● Instructions to follow:
Wherever "Before" occurs in the entries, copy the line that holds it.

Web interface edit records
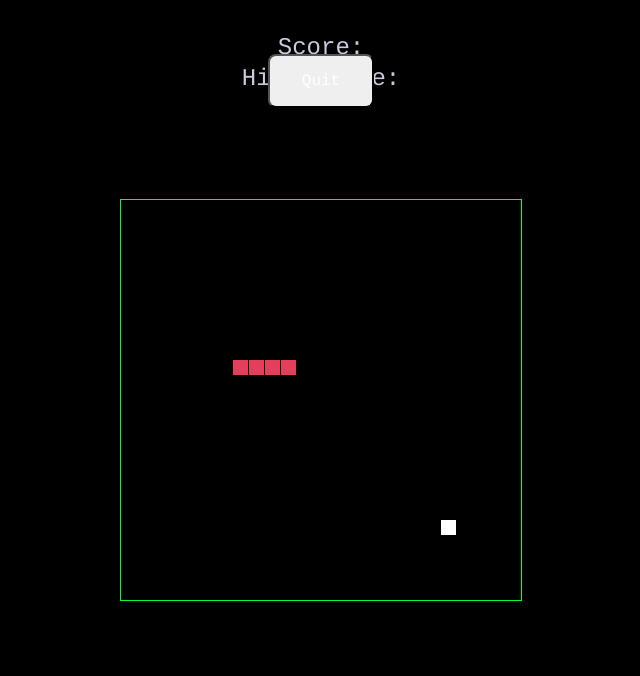
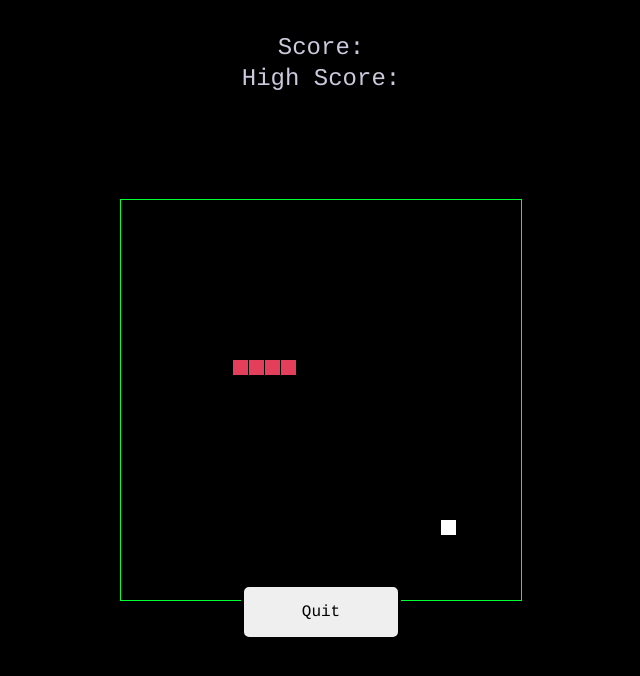
Before and after one commit to lebyleafy/snake-game-mrmonkey, a plain HTML site: page index.html in a window 1280 px wide. Shown: the whole page, without its empty margins (319-959 px from the left). Drawn offline with Linux system fonts and the light colour scheme.

Commit message:
Update snake_css.css

```diff
--- a/snake_css.css
+++ b/snake_css.css
@@ -35,27 +35,27 @@ html,body {
 }
 
 #button {
-      color: #CCC9DC;
+  color: #000000;
   position: absolute;
-      /* left: 100px; */
-      top: 50px;
+  bottom: 20vh;
+  width: 20vh;
   font-family: Courier;
   font-size: x-large;
   margin-top: 70px;
   border-radius: 8px;
-      color: white;
+  border: solid;
+  color: rgb(0, 0, 0);
   padding: 16px 32px;
   text-align: center;
   text-decoration: none;
   display: inline-block;
   font-size: 16px;
-      margin: 4px 2px;
   transition-duration: 0.4s;
   cursor: pointer;
 }
 #button:hover {
-      background-color: black;
-      color: white;
+  background-color: rgb(0, 0, 0);
+  color: rgb(255, 255, 255);
   }
 
 #score {
```
Lines whose indentation alone changed are shown as unchanged.
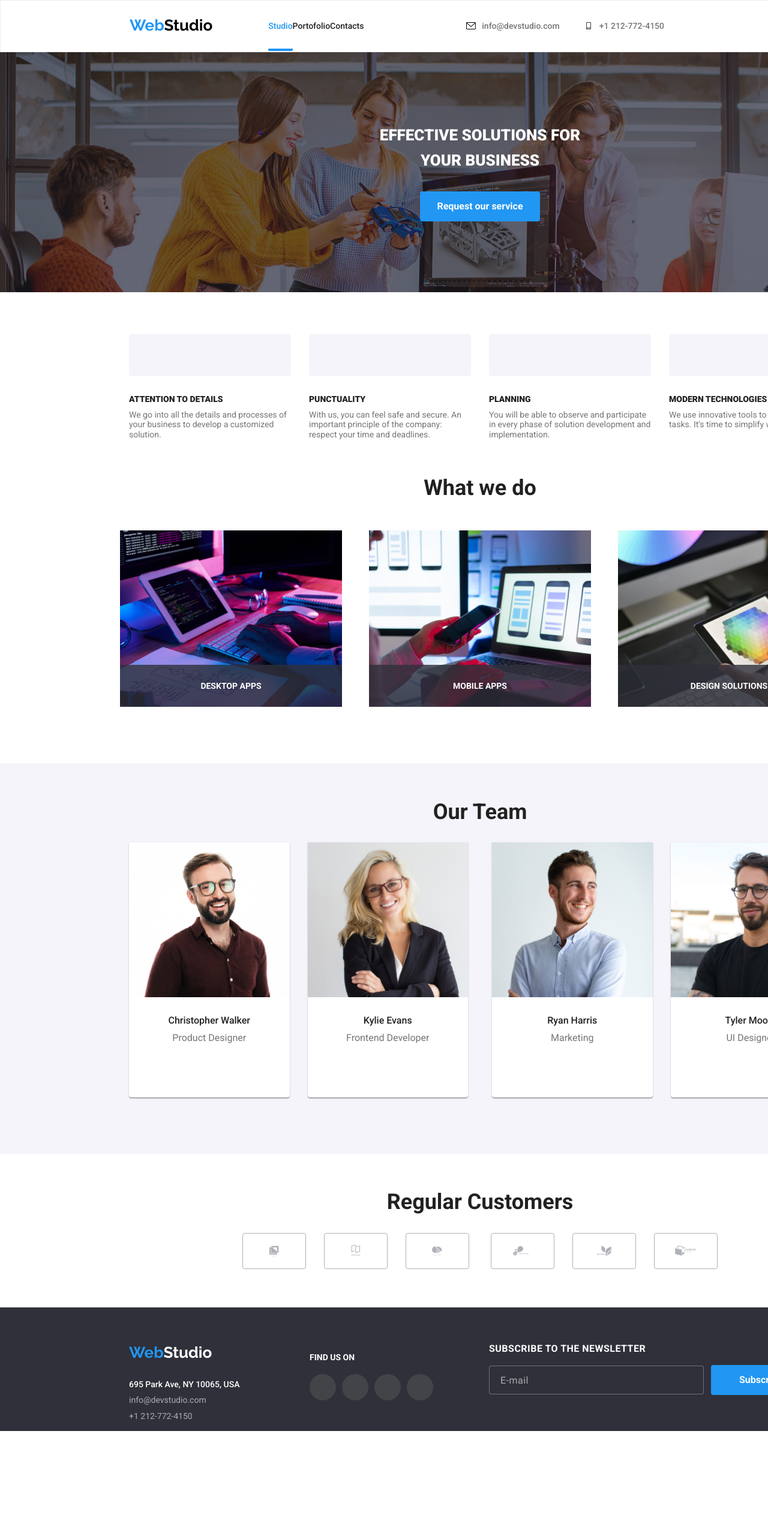
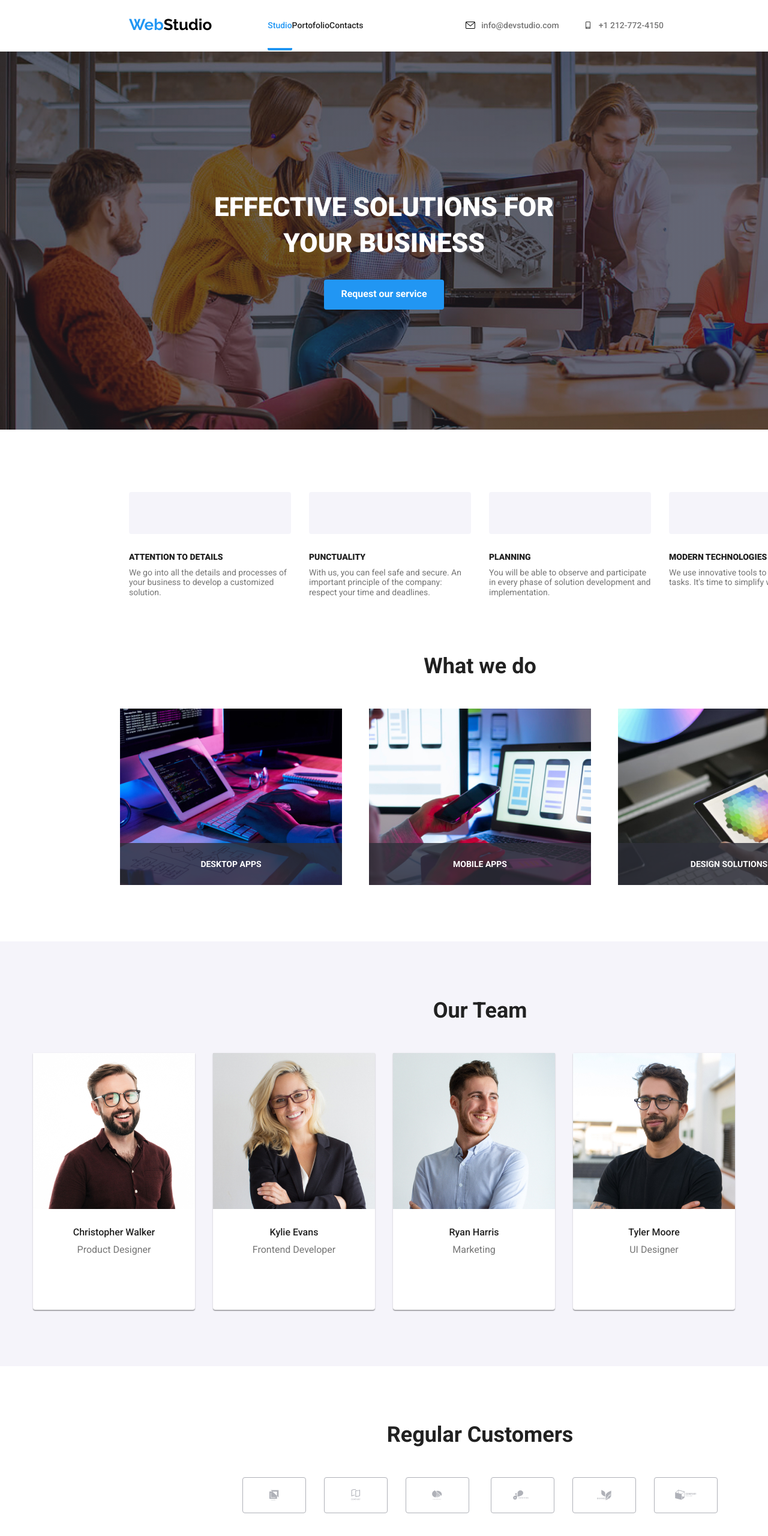
Before and after one commit to MihaiViorel/goit-markup-hw-07, a plain HTML site: page index.html in a window 1280 px wide. Shown: the top 2560 px of the page at 60% size. Before the commit the page ends 2385 px from the top, so only its background shows below. Drawn offline with nearby package versions, Linux system fonts and the light colour scheme.

Commit message:
Desktop and Tablet ready

```diff
--- a/css/styles.css
+++ b/css/styles.css
@@ -76,8 +76,7 @@ body {
 }
 
 .global-header {
-  border-bottom: 1px;
-  border: 1px solid #ECECEC;
+  border-bottom: 1px solid #ECECEC;
 }
 
 .global-header .main-navigation a {
@@ -443,7 +442,7 @@ body {
 
 .main-our_team-list-social-all {
   display: flex;
-  gap: 7px;
+  gap: 6px;
   justify-content: center;
   padding: 16px 32px 30px 32px;
 }
@@ -1077,6 +1076,7 @@ body {
   /* Header */
   .global-header {
     margin: 0 auto;
+    width: 768px;
   }
   .global-header .logo-link {
     padding: 26px 83px 26px 15px;
@@ -1117,7 +1117,6 @@ body {
     display: flex;
     flex-direction: row;
     justify-content: center;
-    align-items: center;
   }
   .our_advantages-container1,
   .our_advantages-container2 {
@@ -1232,7 +1231,7 @@ body {
   .main-our_advantages-list_element,
   .main-what_we_do-list,
   .main-our_team {
-    width: 768px;
+    /* width: 768px; */
   }
 
   .main-our_advantages-list_title,
@@ -1248,20 +1247,14 @@ body {
 @media screen and (min-width: 1158px) {
   .global-header,
   .global-header-container,
-
-  .main-hero,
-  .main-hero-container,
-
   .what-we-do-container,
   .main-what_we_do-list,
   .main-our_advantages,
   .main-advantages-container,
   .main-our_team,
-  .main-our_team-background,
   .main-our_advantages,
   .regular-customers,
   .footer,
-  .global-footer,
   .main,
   .body {
     width: 1600px;
@@ -1286,6 +1279,28 @@ body {
     flex-direction: row;
     gap: 40px;
     padding: 32px 215px 32px 0px;
+  }
+
+  .main-hero-container {
+    padding: 200px 0px;
+  }
+
+  .main-hero-title {
+    font-weight: 900;
+    font-size: 44px;
+    line-height: 1.36;
+    padding: 30px;
+  }
+
+  .main-hero-button {
+    font-weight: 700;
+    font-size: 16px;
+    line-height: 1.88;
+  }
+
+  .main-our_advantages {
+    gap: 30px;
+    padding: 94px 0px 94px 0px;
   }
 
   .main-our_advantages {
@@ -1321,9 +1336,18 @@ body {
     width: 270px;
   }
 
+  .main-our_team {
+    padding-top: 94px;
+    padding-bottom: 50px;
+  }
+
+
+
+
   .main-our_team-list {
     display: flex;
     flex-direction: row;
+    gap: 30px;
   }
 
   .our_team-container1,
@@ -1339,6 +1363,14 @@ body {
 
   .main-our_team {
     font-size: 36px;
+  }
+
+  .regular-customers-list {
+    padding-bottom: 94px;
+  }
+
+  .regular-customers h2 {
+    padding: 94px 0px 50px 0px;
   }
 
   .regular-customers-list ul{
@@ -1373,4 +1405,8 @@ body {
     top: 47px;
     left: 148px;
   }
+
+  .global-footer-container ul {
+    padding: 0px 0px 60px 0px;
+  }
 }
--- a/index.html
+++ b/index.html
@@ -434,6 +434,7 @@
               <div class="newsletter-label_input">
                 <label for="form-email" class="newsletter-form-label">SUBSCRIBE TO THE NEWSLETTER</label>
                 <div class="newsletter-form-input_container">
+                  <!-- TODO: de facut observatia de la Viktor -->
                   <input type="email" id="form-email" name="email" pattern="[a-z0-9._%+\-]+@[a-z0-9.\-]+\.[a-z]{2,}$"
                     class="newsletter-form-input" placeholder="E-mail">
                 </div>
@@ -441,9 +442,11 @@
             </div>
             <div class="footer-newsletter-button">
               <input type="submit" class="newsletter-subscribe-button" value="Subscribe">
-              <svg class="newsletter-subscribe-icon">
-                <use href="./images/icons.svg#footer-subscribe_button"></use>
-              </svg>
+              <a href="#">
+                <svg class="newsletter-subscribe-icon">
+                  <use href="./images/icons.svg#footer-subscribe_button"></use>
+                </svg>
+              </a>
               </button>
             </div>
           </form>
```
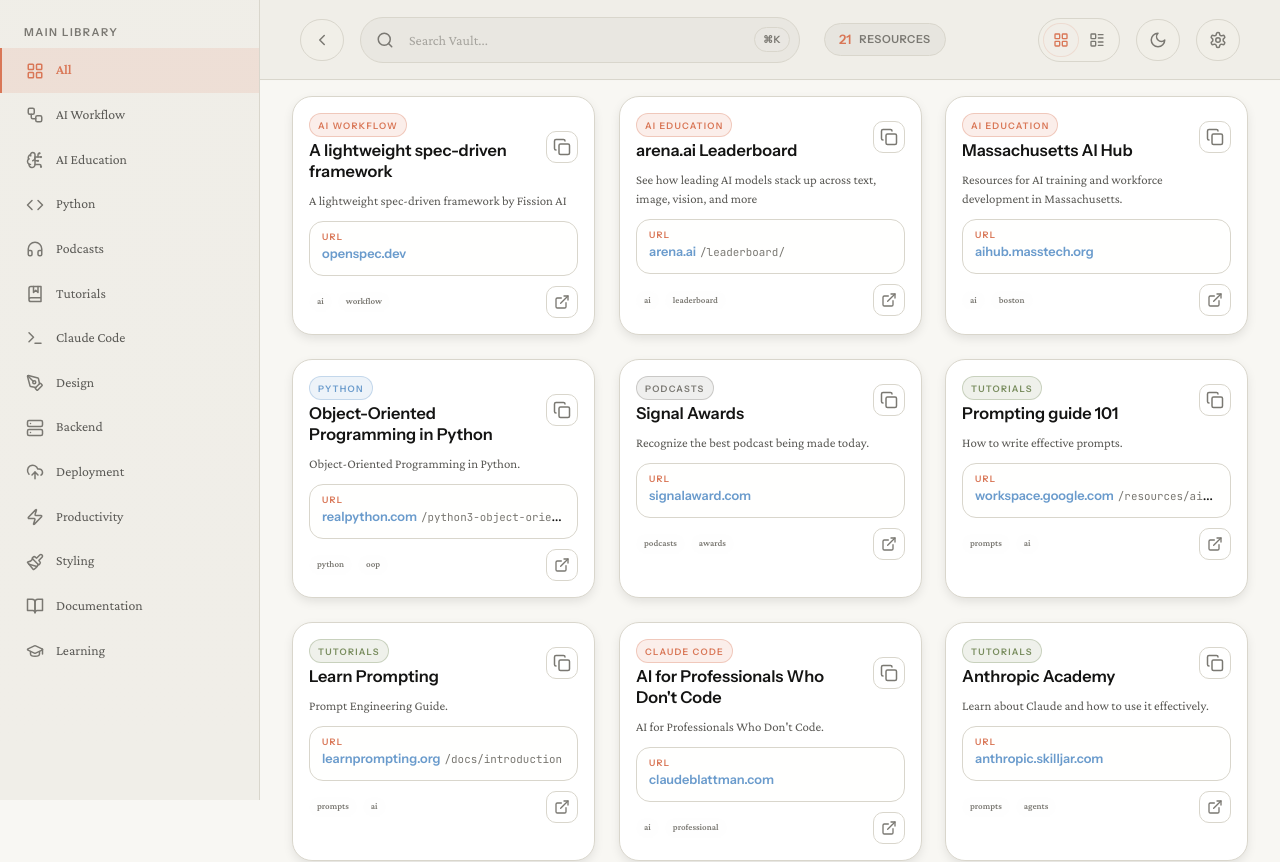
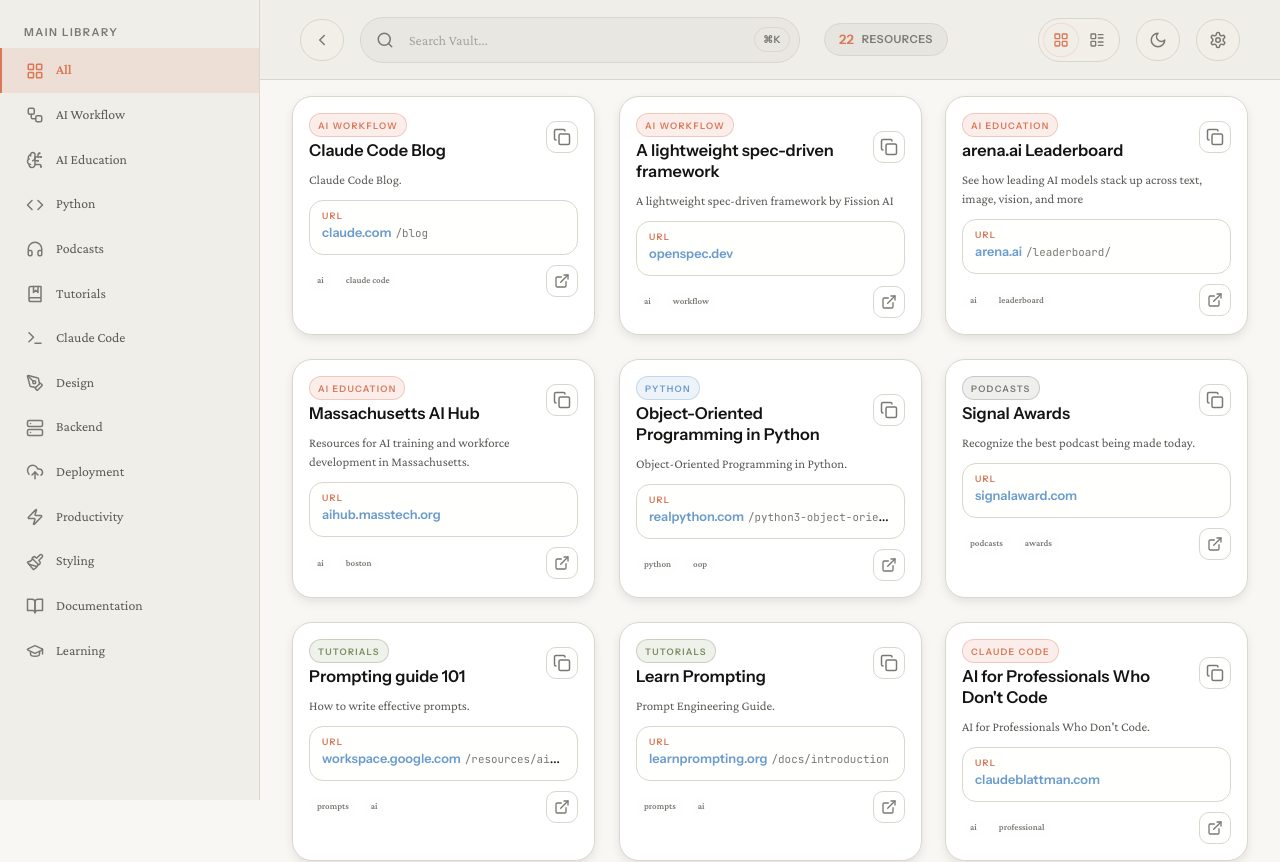
Before and after one commit to senthilcaesar/resources, a React (Vite) app: page / in a window 1280 px wide. Shown: the top 862 px of the page. Built offline with nearby package versions, Linux system fonts and the light colour scheme.

Commit message:
add new url

```diff
--- a/src/data/resources.js
+++ b/src/data/resources.js
@@ -1,5 +1,13 @@
 export const RESOURCES = [
-    {
+  {
+    name: "Claude Code Blog",
+    description: "Claude Code Blog.",
+    category: "AI Workflow",
+    importance: "High",
+    tags: ["ai", "claude code", "blog"],
+    url: "https://claude.com/blog"
+  },
+  {
     name: "A lightweight spec-driven framework",
     description: "A lightweight spec-driven framework by Fission AI",
     category: "AI Workflow",
```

● Exercise response:
Before and after one commit to lebyleafy/snake-game-mrmonkey, a plain HTML site: page index.html in a window 1280 px wide. Shown: the whole page, without its empty margins (319-959 px from the left). Drawn offline with Linux system fonts and the light colour scheme.
Before and after one commit to MihaiViorel/goit-markup-hw-07, a plain HTML site: page index.html in a window 1280 px wide. Shown: the top 2560 px of the page at 60% size. Before the commit the page ends 2385 px from the top, so only its background shows below. Drawn offline with nearby package versions, Linux system fonts and the light colour scheme.
Before and after one commit to senthilcaesar/resources, a React (Vite) app: page / in a window 1280 px wide. Shown: the top 862 px of the page. Built offline with nearby package versions, Linux system fonts and the light colour scheme.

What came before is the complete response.